TO DO: Every line of the records that holds the word "mxPoint" should be copied out.

TASK DATA:
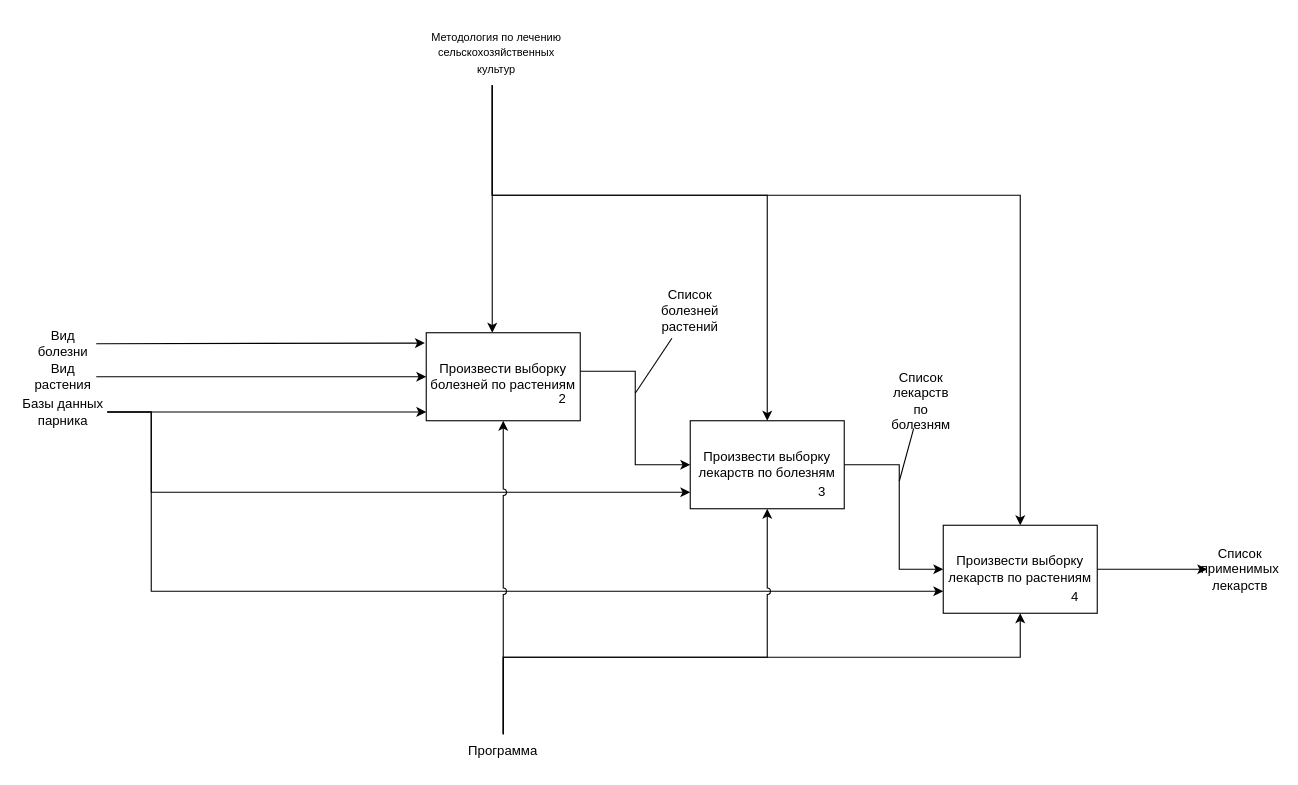
This is coursework/diagrams/IDEF1_2.drawio from ThomasCharester/KursuchShop, a draw.io file, before an edit. Source tidied: cells renumbered, new cells numbered last; positions are measured from the earlier drawing's top-left corner, leaving out a move shared by most shapes. Both pictures are drawn from the tidied source at 110%, with x=0, y=0 at pixel (19, 19).
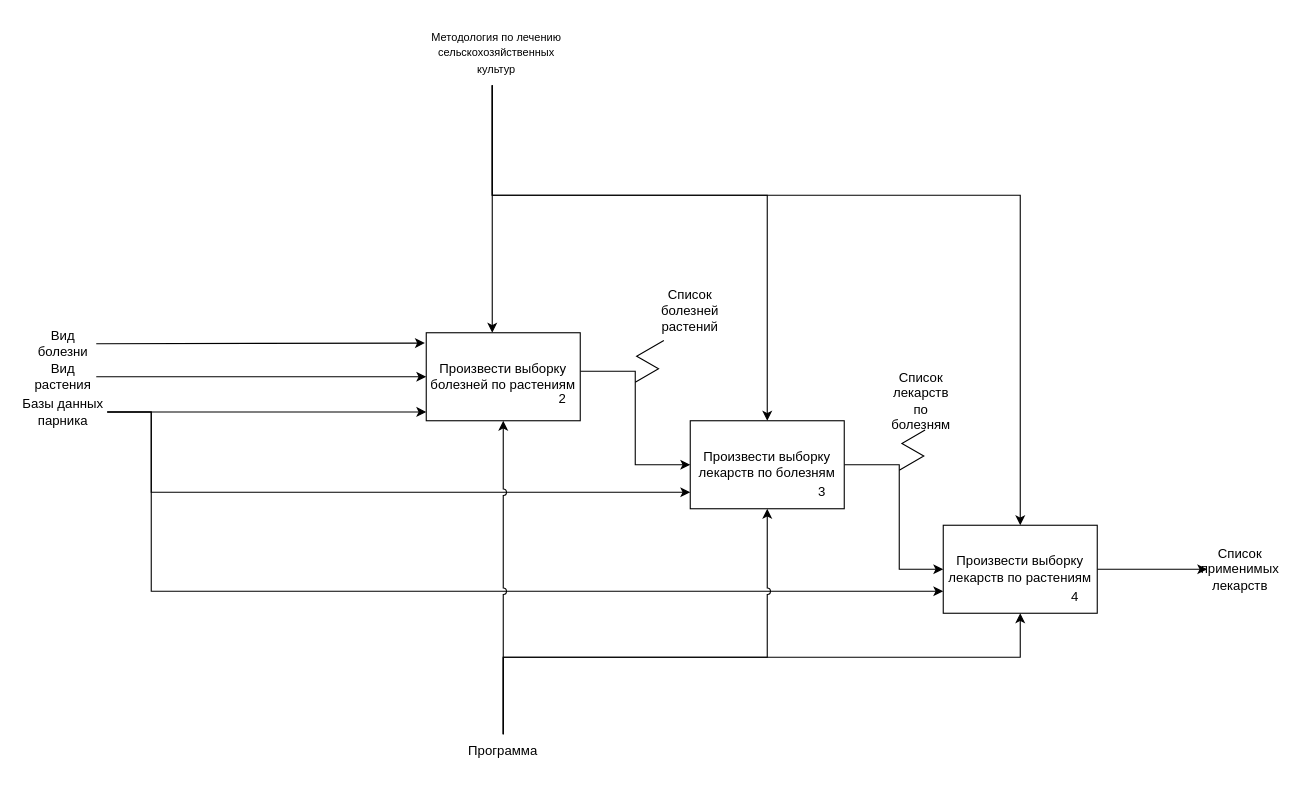
Above is the later version.

The change refers to these unchanged cells:
```xml
<mxCell id="25" value="Список болезней растений" style="text;html=1;align=center;verticalAlign=middle;whiteSpace=wrap;rounded=0;" parent="1" vertex="1">
  <mxGeometry x="580" y="240" width="60" height="50" as="geometry" />
</mxCell>
<mxCell id="30" value="Список лекарств&lt;div&gt;по болезням&lt;/div&gt;" style="text;html=1;align=center;verticalAlign=middle;whiteSpace=wrap;rounded=0;" parent="1" vertex="1">
  <mxGeometry x="790" y="322" width="60" height="50" as="geometry" />
</mxCell>
```

What changed in the source:
```diff
@@
-    <mxCell id="26" style="endArrow=none;html=1;rounded=0;" parent="1" edge="1" target="25">
-      <mxGeometry relative="1" as="geometry">
-        <mxPoint x="560" y="340" as="sourcePoint" />
-      </mxGeometry>
-    </mxCell>
@@
-    <mxCell id="31" style="endArrow=none;html=1;rounded=0;" parent="1" edge="1" target="30">
-      <mxGeometry relative="1" as="geometry">
-        <mxPoint x="800" y="420" as="sourcePoint" />
-      </mxGeometry>
-    </mxCell>
+    <mxCell id="32" style="edgeStyle=isometricEdgeStyle;endArrow=none;html=1;rounded=0;entryX=0.1;entryY=1.04;entryDx=0;entryDy=0;entryPerimeter=0;" parent="1" edge="1" target="25">
+      <mxGeometry relative="1" as="geometry">
+        <mxPoint x="560" y="330" as="sourcePoint" />
+        <Array as="points">
+          <mxPoint x="567.7" y="310" />
+        </Array>
+      </mxGeometry>
+    </mxCell>
+    <mxCell id="33" style="edgeStyle=isometricEdgeStyle;endArrow=none;html=1;rounded=0;entryX=0.558;entryY=1.029;entryDx=0;entryDy=0;entryPerimeter=0;" parent="1" edge="1" target="30">
+      <mxGeometry relative="1" as="geometry">
+        <mxPoint x="800" y="410" as="sourcePoint" />
+        <Array as="points">
+          <mxPoint x="810" y="390" />
+        </Array>
+      </mxGeometry>
+    </mxCell>
```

EXERCISE ANSWER:
-        <mxPoint x="560" y="340" as="sourcePoint" />
-        <mxPoint x="800" y="420" as="sourcePoint" />
+        <mxPoint x="560" y="330" as="sourcePoint" />
+          <mxPoint x="567.7" y="310" />
+        <mxPoint x="800" y="410" as="sourcePoint" />
+          <mxPoint x="810" y="390" />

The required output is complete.